IoT data is fed back from the sensor into the analytical system to optimally define the prescribed maintenance activities based on the best outcome, in terms of reliability and asset uptime. The main benefit of this is allowing airlines to know what they could do better in the future – if they know an asset may fail, they want to know the most efficient way to reduce the failure rate while also achieving the most effect accomplishment of any rectification actions. Prescriptive analytics can guide maintenance engineers, with sequences of tasks to execute in order to isolate the issue, find when the right time to do the repair is and the correct tools to use - helping reduce aircraft downtime.
Prescriptive maintenance will revolutionise MRO. IDC predicts that 50% of all business analytics software will incorporate prescriptive capabilities by 2020 In the future, it won’t be a bunch of engineers telling you how and when to repair an asset because the asset itself will tell you what it needs and how it needs it. The technology is still in the early stages of adoption in civil aviation, but watch this space as the technology starts to mature in 2017.
3. Resource shortages hindering growth in Asia-Pac
The demand is there, but is the support?
Airbus forecasts a need for over 33,000 new aircraft globally by 2035, largely driven by the rising demand in the Asia-Pacific. However, this rapid expansion has the potential to be hindered due to a lack of MRO capacity, lack of indigenous training capabilities and lack of skilled workforce in the region. More passengers mean more planes needed to carry them - more planes mean more maintenance.

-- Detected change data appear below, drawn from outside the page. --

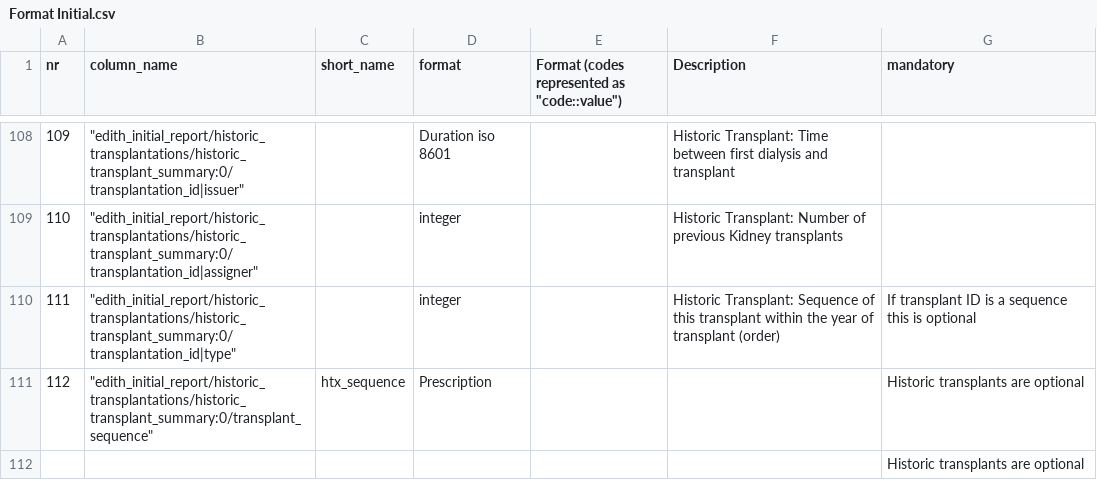
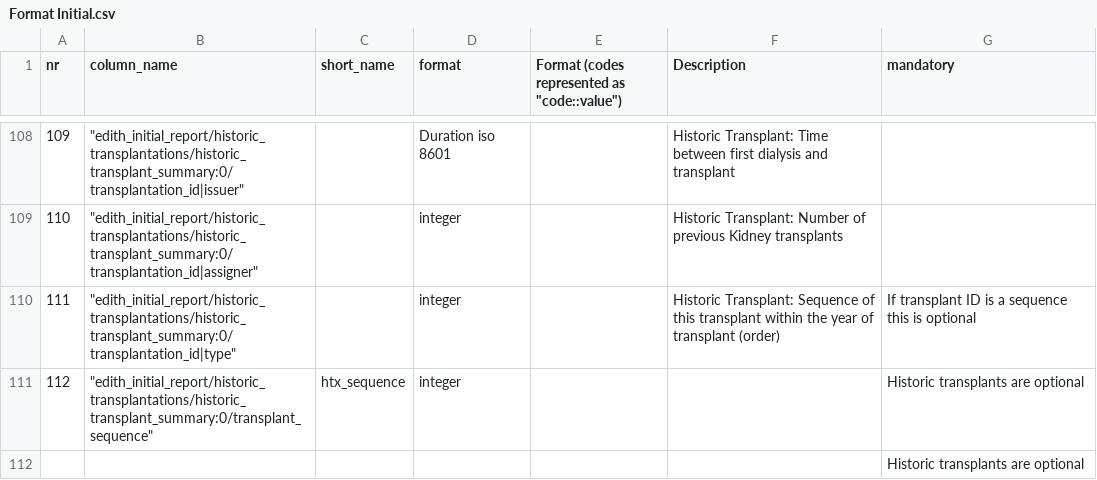
Before and after one commit to edith-project/deceased-registry, a CSV file: Pathfinder/Import/Definition/Format Initial.csv, drawn as a sheet; only a part is shown, gaps mark what is left out.

Commit message:
New dataset descirpiton functional, technical requirements summary.

```diff
--- a/Pathfinder/Import/Definition/Format Initial.csv
+++ b/Pathfinder/Import/Definition/Format Initial.csv
@@ -110,3 +110,3 @@ nr;  column_name;short_name; format;"Format (codes represented as ""code::value"
 111;"  ""edith_initial_report/historic_transplantations/historic_transplant_summary:0/transplantation_id|type""";;integer;;Historic Transplant: Sequence of this transplant within the year of transplant (order);If transplant ID is a sequence this is optional
-112;"  ""edith_initial_report/historic_transplantations/historic_transplant_summary:0/transplant_sequence""";htx_sequence;Prescription;;;Historic transplants are optional
+112;"  ""edith_initial_report/historic_transplantations/historic_transplant_summary:0/transplant_sequence""";htx_sequence;integer;;;Historic transplants are optional
 ;;;;;;Historic transplants are optional
```
Also changed, not shown: 4 other files.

There is currently a shortage of fully-qualified, trained and certified maintenance personnel to meet the needs of this growing market. Boeing predicts that the aviation industry will need over 600,000 new maintenance technicians globally in the next 20 years as current personnel retire, with much of this demand coming from Asia-Pac.
Meeting this demand and matching the requirements of the next generation of maintenance workers will take innovative solutions, including new technologies and training methods.
AR/VR preparing the worker of the future
Experienced aircraft engineers are proving to be few and far between. It currently takes up to 8 years for a maintenance worker to pass stringent training tests and become fully licensed, time that the aviation industry cannot wait for. Airlines and MRO operators in the APAC have avoided this by hiring in personnel from other countries, but this is proving to be a significant cost challenge.
Augmented reality is emerging to help bridge this gap - a cost- and time-friendly solution which provides expertise on demand from any location, no matter how remote. Companies such as XMReality have developed a telepresence and data transmission solution that connects onsite operators with a technical expert anywhere in the world, in real-time, giving maintenance workers in remote locations access to a virtual pair of expert eyes and hands to guide them through complex tasks.
I expect we will see a sharp increase in adoption in APAC as the technology fully matures to plug this resource shortage gap.
Riding the technology wave
New technologies and the digitisation of services are creating big benefits for airline and MRO operators to streamline maintenance, reduce operating costs and take full advantage of the skyrocketing air travel demand. Early adopters of these three trends will see operations completely transformed. Watch out for these technologies coming to MRO near you in 2017.